Data shown section start

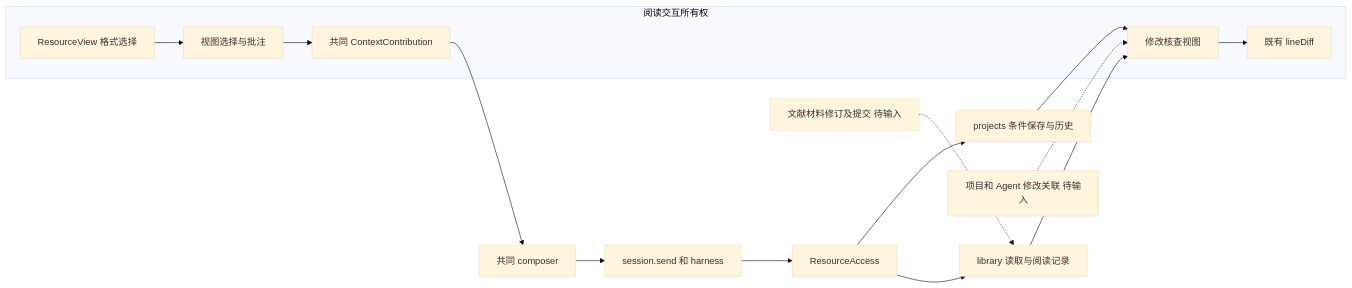
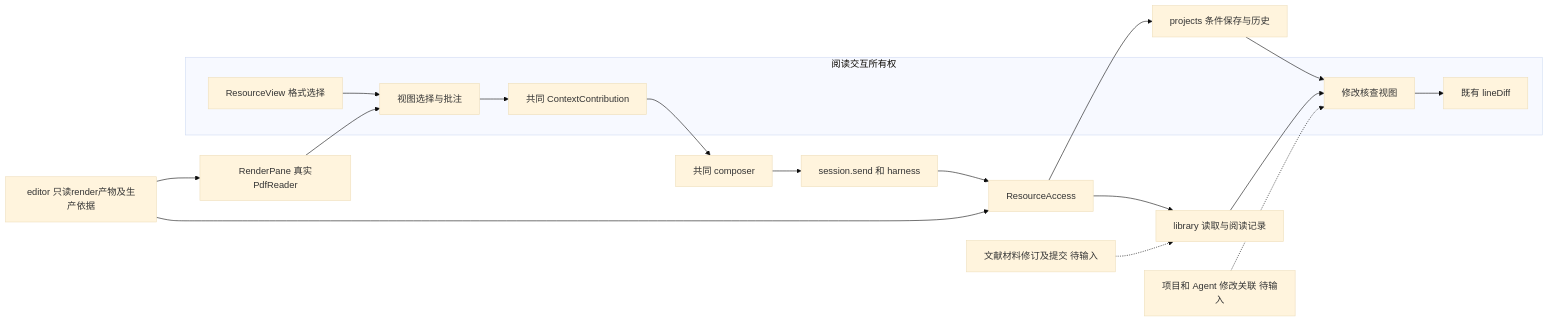
The first of 2 diagrams in openspec/changes/add-material-annotation-interactions/design.md (leike0813/Scholoom), drawn with Mermaid (base theme) before and after one commit. The commit also changed other lines of this file and 46 other files, not shown here.

````diff
--- a/openspec/changes/add-material-annotation-interactions/design.md
+++ b/openspec/changes/add-material-annotation-interactions/design.md
@@ -7,17 +7,20 @@
 ```mermaid
 flowchart LR
   subgraph RI[阅读交互所有权]
     V[ResourceView 格式选择] --> S[视图选择与批注]
     S --> C[共同 ContextContribution]
     H[修改核查视图] --> DF[既有 lineDiff]
   end
   C --> CO[共同 composer]
   CO --> A[session.send 和 harness]
   A --> R[ResourceAccess]
   R --> P[projects 条件保存与历史]
   R --> L[library 读取与阅读记录]
+  E[editor 只读render产物及生产依据] --> R
+  E --> RV[RenderPane 真实PdfReader]
+  RV --> S
   P --> H
   L --> H
   M1[文献材料修订及提交 待输入] -.-> L
   M2[项目和 Agent 修改关联 待输入] -.-> H
 ```
````
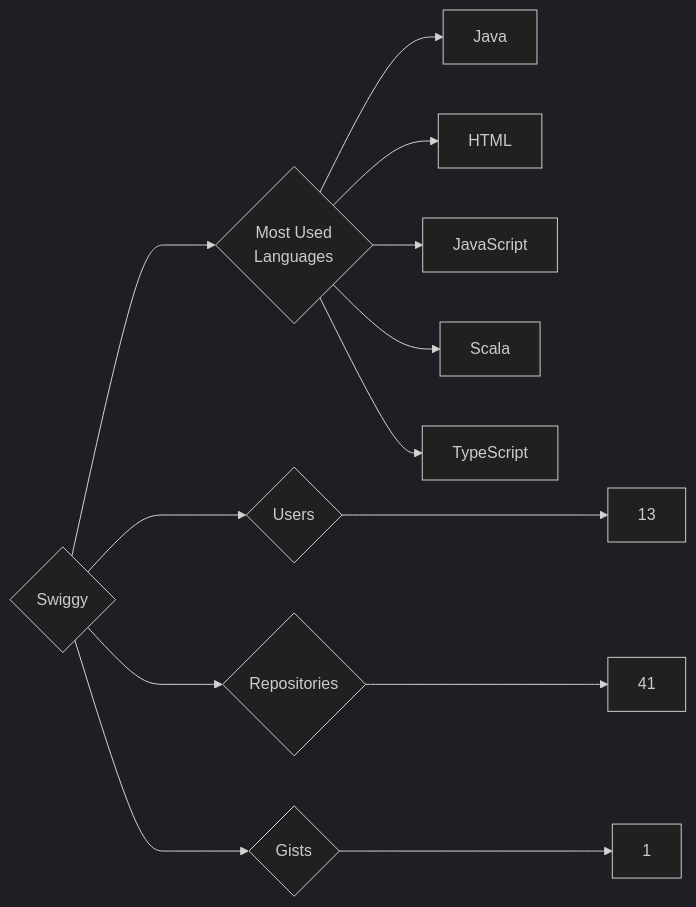
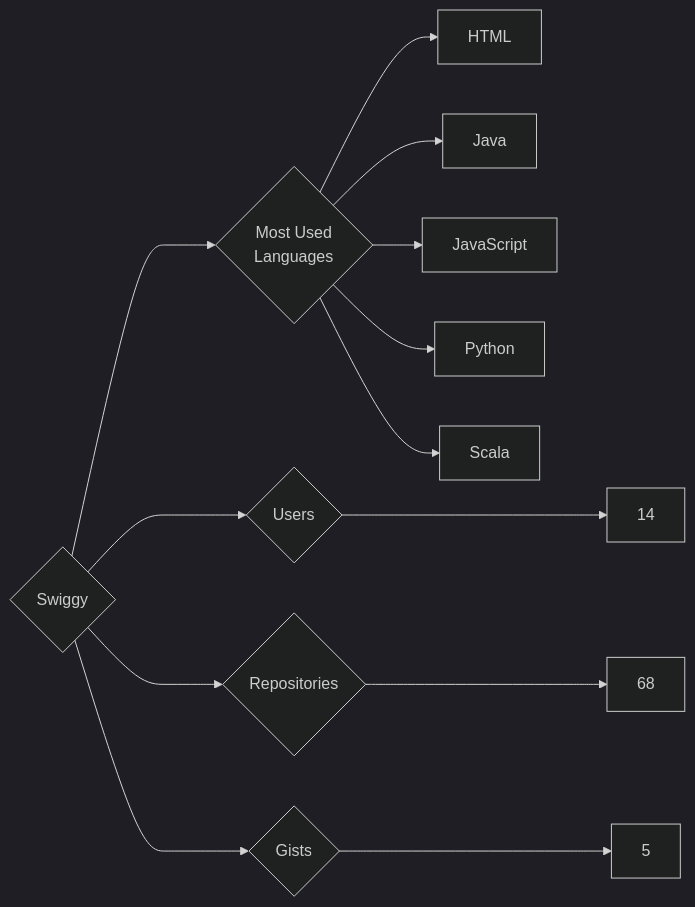
The diagram in targets/Swiggy/README.md (trickest/insiders), drawn with Mermaid (dark theme) before and after one commit. The commit also changed 969 other files, not shown here.

````diff
--- a/targets/Swiggy/README.md
+++ b/targets/Swiggy/README.md
@@ -3,13 +3,13 @@
 ```mermaid
 graph LR
 COMPANY_NAME{Swiggy}
-COMPANY_NAME ---> U{Users} ---> UN[13]
-COMPANY_NAME ---> R{Repositories} ---> RN[41]
-COMPANY_NAME ---> G{Gists} ---> GN[1]
+COMPANY_NAME ---> U{Users} ---> UN[14]
+COMPANY_NAME ---> R{Repositories} ---> RN[68]
+COMPANY_NAME ---> G{Gists} ---> GN[5]
 COMPANY_NAME ---> ML{Most Used<br>Languages}
+ML --> HTML[HTML]
 ML --> Java[Java]
-ML --> HTML[HTML]
 ML --> JavaScript[JavaScript]
+ML --> Python[Python]
 ML --> Scala[Scala]
-ML --> TypeScript[TypeScript]
 ```
````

Data shown section end

- _Brief_
Return the entries above exactly, skipping any images.

- _The completed task_
The first of 2 diagrams in openspec/changes/add-material-annotation-interactions/design.md (leike0813/Scholoom), drawn with Mermaid (base theme) before and after one commit. The commit also changed other lines of this file and 46 other files, not shown here.

````diff
--- a/openspec/changes/add-material-annotation-interactions/design.md
+++ b/openspec/changes/add-material-annotation-interactions/design.md
@@ -7,17 +7,20 @@
 ```mermaid
 flowchart LR
   subgraph RI[阅读交互所有权]
     V[ResourceView 格式选择] --> S[视图选择与批注]
     S --> C[共同 ContextContribution]
     H[修改核查视图] --> DF[既有 lineDiff]
   end
   C --> CO[共同 composer]
   CO --> A[session.send 和 harness]
   A --> R[ResourceAccess]
   R --> P[projects 条件保存与历史]
   R --> L[library 读取与阅读记录]
+  E[editor 只读render产物及生产依据] --> R
+  E --> RV[RenderPane 真实PdfReader]
+  RV --> S
   P --> H
   L --> H
   M1[文献材料修订及提交 待输入] -.-> L
   M2[项目和 Agent 修改关联 待输入] -.-> H
 ```
````
The diagram in targets/Swiggy/README.md (trickest/insiders), drawn with Mermaid (dark theme) before and after one commit. The commit also changed 969 other files, not shown here.

````diff
--- a/targets/Swiggy/README.md
+++ b/targets/Swiggy/README.md
@@ -3,13 +3,13 @@
 ```mermaid
 graph LR
 COMPANY_NAME{Swiggy}
-COMPANY_NAME ---> U{Users} ---> UN[13]
-COMPANY_NAME ---> R{Repositories} ---> RN[41]
-COMPANY_NAME ---> G{Gists} ---> GN[1]
+COMPANY_NAME ---> U{Users} ---> UN[14]
+COMPANY_NAME ---> R{Repositories} ---> RN[68]
+COMPANY_NAME ---> G{Gists} ---> GN[5]
 COMPANY_NAME ---> ML{Most Used<br>Languages}
+ML --> HTML[HTML]
 ML --> Java[Java]
-ML --> HTML[HTML]
 ML --> JavaScript[JavaScript]
+ML --> Python[Python]
 ML --> Scala[Scala]
-ML --> TypeScript[TypeScript]
 ```
````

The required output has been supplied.